Data under study ::
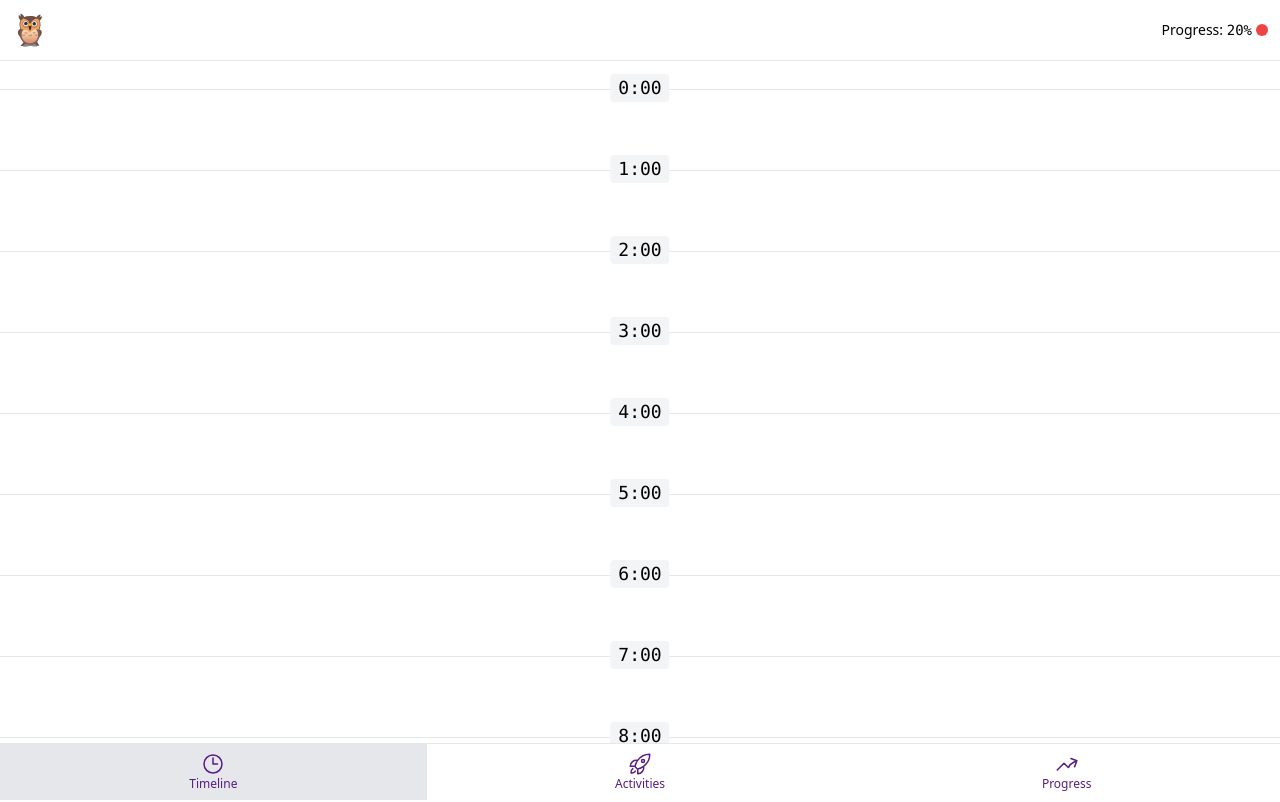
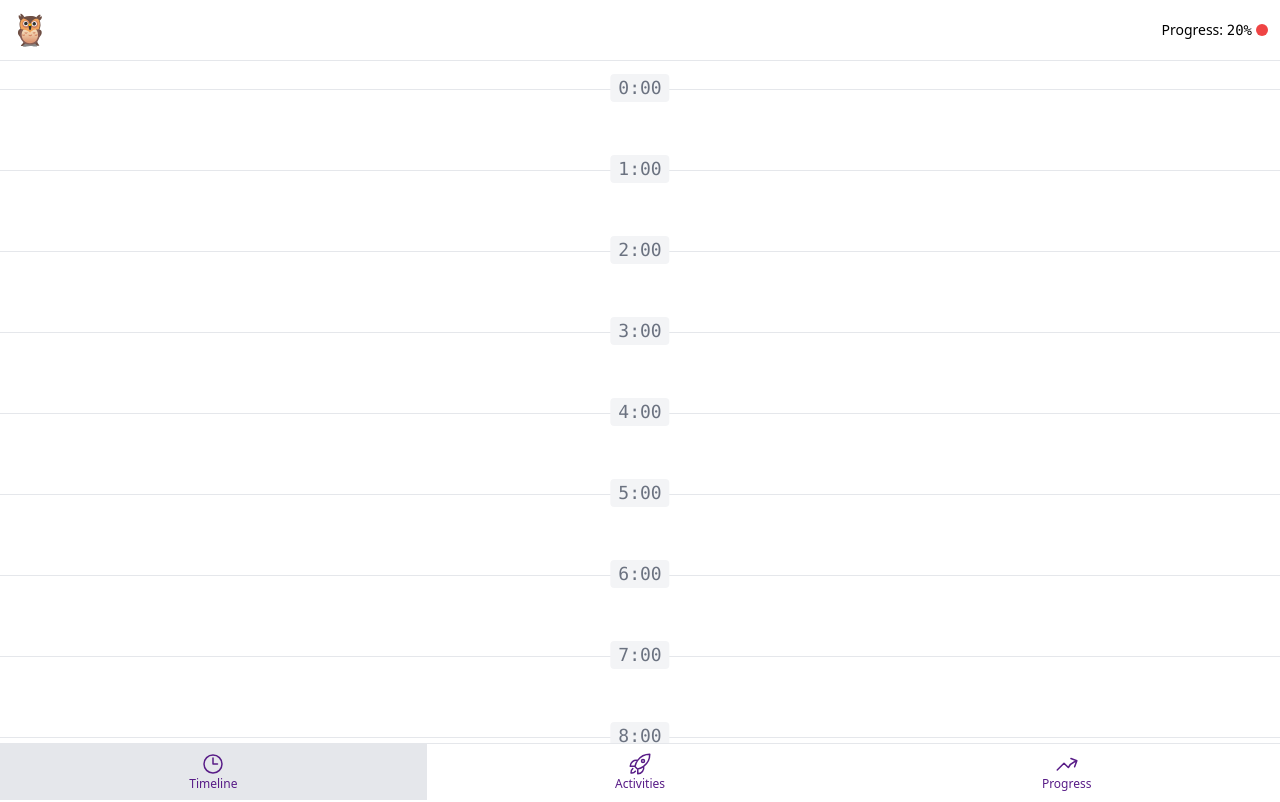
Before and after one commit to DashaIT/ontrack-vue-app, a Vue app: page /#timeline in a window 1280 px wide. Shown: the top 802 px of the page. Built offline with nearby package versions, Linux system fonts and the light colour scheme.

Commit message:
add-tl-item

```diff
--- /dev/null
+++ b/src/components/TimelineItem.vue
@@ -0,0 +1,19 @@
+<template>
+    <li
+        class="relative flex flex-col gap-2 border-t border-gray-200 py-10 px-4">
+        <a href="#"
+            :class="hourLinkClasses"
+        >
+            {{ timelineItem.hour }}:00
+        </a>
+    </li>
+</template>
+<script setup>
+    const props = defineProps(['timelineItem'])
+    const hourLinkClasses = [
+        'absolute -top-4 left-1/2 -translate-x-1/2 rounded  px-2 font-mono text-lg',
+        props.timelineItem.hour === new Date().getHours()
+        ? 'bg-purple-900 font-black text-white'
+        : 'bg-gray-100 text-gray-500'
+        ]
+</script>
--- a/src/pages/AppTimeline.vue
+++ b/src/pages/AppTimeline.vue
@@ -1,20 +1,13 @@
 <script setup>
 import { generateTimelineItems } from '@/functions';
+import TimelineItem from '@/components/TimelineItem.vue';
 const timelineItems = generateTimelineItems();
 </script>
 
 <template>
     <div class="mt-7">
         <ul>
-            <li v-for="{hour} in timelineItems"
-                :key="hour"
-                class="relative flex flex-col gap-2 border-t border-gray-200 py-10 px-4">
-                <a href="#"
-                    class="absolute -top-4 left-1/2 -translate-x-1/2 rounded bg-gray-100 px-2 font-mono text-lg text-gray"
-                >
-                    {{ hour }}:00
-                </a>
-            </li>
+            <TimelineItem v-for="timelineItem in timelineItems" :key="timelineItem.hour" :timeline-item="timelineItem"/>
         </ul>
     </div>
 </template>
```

Required action ::
Go through the entries above and print each one exactly, minus the pictures.

Result of the task ::
Before and after one commit to DashaIT/ontrack-vue-app, a Vue app: page /#timeline in a window 1280 px wide. Shown: the top 802 px of the page. Built offline with nearby package versions, Linux system fonts and the light colour scheme.

Commit message:
add-tl-item

```diff
--- /dev/null
+++ b/src/components/TimelineItem.vue
@@ -0,0 +1,19 @@
+<template>
+    <li
+        class="relative flex flex-col gap-2 border-t border-gray-200 py-10 px-4">
+        <a href="#"
+            :class="hourLinkClasses"
+        >
+            {{ timelineItem.hour }}:00
+        </a>
+    </li>
+</template>
+<script setup>
+    const props = defineProps(['timelineItem'])
+    const hourLinkClasses = [
+        'absolute -top-4 left-1/2 -translate-x-1/2 rounded  px-2 font-mono text-lg',
+        props.timelineItem.hour === new Date().getHours()
+        ? 'bg-purple-900 font-black text-white'
+        : 'bg-gray-100 text-gray-500'
+        ]
+</script>
--- a/src/pages/AppTimeline.vue
+++ b/src/pages/AppTimeline.vue
@@ -1,20 +1,13 @@
 <script setup>
 import { generateTimelineItems } from '@/functions';
+import TimelineItem from '@/components/TimelineItem.vue';
 const timelineItems = generateTimelineItems();
 </script>
 
 <template>
     <div class="mt-7">
         <ul>
-            <li v-for="{hour} in timelineItems"
-                :key="hour"
-                class="relative flex flex-col gap-2 border-t border-gray-200 py-10 px-4">
-                <a href="#"
-                    class="absolute -top-4 left-1/2 -translate-x-1/2 rounded bg-gray-100 px-2 font-mono text-lg text-gray"
-                >
-                    {{ hour }}:00
-                </a>
-            </li>
+            <TimelineItem v-for="timelineItem in timelineItems" :key="timelineItem.hour" :timeline-item="timelineItem"/>
         </ul>
     </div>
 </template>
```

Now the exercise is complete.